- [HOW TO COMPLETE THIS TASK]
Filter the data for lines with the word "shown", then copy every line so identified.

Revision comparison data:
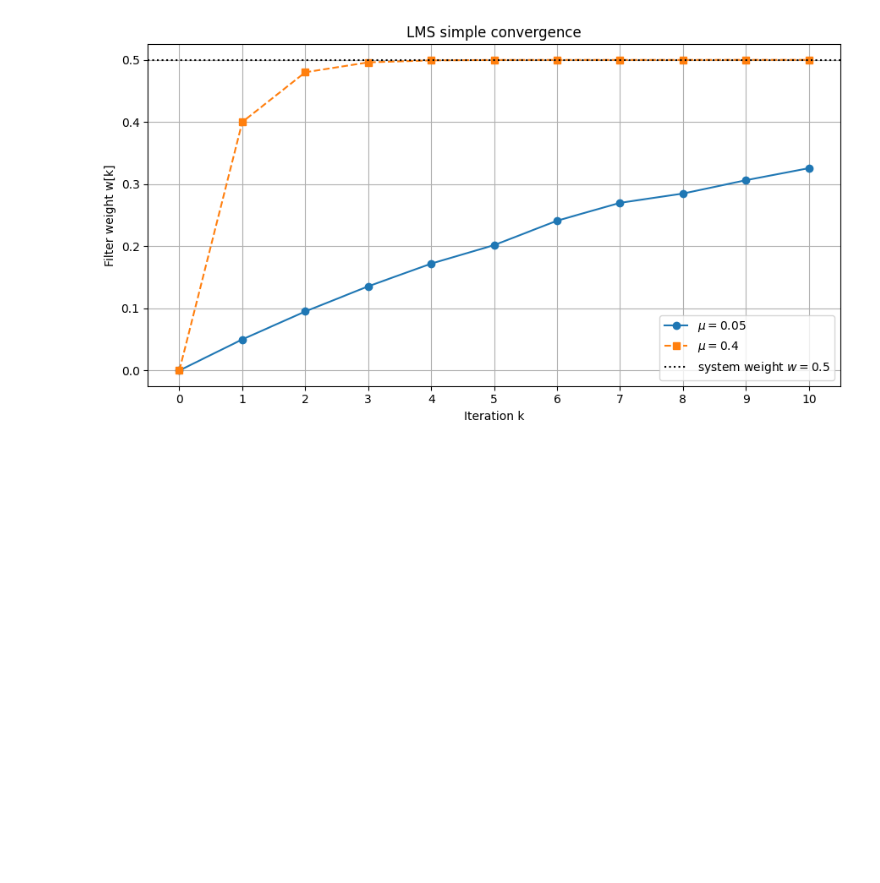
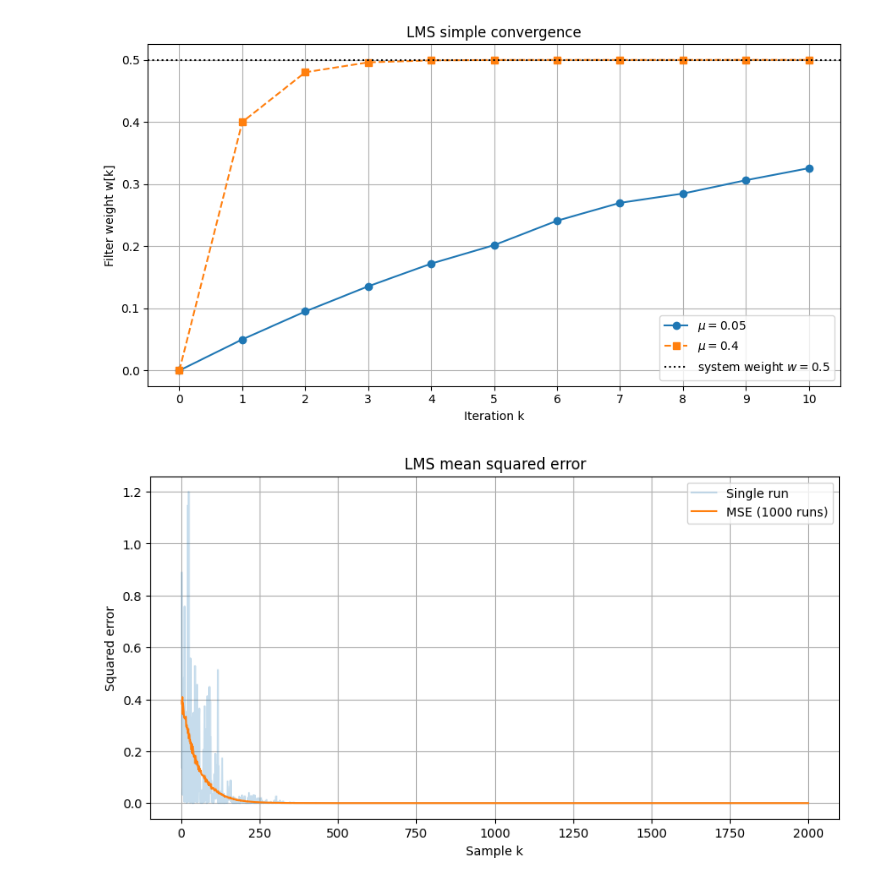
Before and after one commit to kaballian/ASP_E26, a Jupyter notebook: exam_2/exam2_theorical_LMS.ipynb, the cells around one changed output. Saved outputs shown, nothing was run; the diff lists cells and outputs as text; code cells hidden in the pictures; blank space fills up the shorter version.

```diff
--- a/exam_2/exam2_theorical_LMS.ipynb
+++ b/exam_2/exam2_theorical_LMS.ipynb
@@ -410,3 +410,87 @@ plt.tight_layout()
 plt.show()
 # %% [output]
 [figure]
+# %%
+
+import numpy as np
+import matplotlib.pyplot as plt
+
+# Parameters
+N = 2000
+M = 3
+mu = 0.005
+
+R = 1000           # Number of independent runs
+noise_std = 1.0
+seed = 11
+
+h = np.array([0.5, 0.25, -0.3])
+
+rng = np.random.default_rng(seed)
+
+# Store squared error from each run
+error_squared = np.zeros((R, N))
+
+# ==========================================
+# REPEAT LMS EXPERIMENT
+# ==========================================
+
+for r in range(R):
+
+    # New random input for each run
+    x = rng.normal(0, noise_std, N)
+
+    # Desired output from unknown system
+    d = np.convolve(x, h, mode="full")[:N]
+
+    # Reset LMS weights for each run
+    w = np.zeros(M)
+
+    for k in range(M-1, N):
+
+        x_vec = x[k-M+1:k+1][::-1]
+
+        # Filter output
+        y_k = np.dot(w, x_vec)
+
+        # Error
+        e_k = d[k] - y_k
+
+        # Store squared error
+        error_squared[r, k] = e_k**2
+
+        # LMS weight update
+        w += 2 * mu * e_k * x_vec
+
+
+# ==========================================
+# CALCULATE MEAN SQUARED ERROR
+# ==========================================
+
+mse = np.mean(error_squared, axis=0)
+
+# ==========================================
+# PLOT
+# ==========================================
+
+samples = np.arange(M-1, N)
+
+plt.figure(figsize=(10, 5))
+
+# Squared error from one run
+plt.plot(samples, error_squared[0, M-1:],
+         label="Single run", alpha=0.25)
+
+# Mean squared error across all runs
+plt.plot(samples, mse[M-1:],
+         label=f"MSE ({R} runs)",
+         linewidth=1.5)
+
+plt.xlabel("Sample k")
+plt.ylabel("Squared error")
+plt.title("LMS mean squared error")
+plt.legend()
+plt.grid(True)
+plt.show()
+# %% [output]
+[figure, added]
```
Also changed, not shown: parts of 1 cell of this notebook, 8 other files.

- [TASK RESPONSE]
Before and after one commit to kaballian/ASP_E26, a Jupyter notebook: exam_2/exam2_theorical_LMS.ipynb, the cells around one changed output. Saved outputs shown, nothing was run; the diff lists cells and outputs as text; code cells hidden in the pictures; blank space fills up the shorter version.
Also changed, not shown: parts of 1 cell of this notebook, 8 other files.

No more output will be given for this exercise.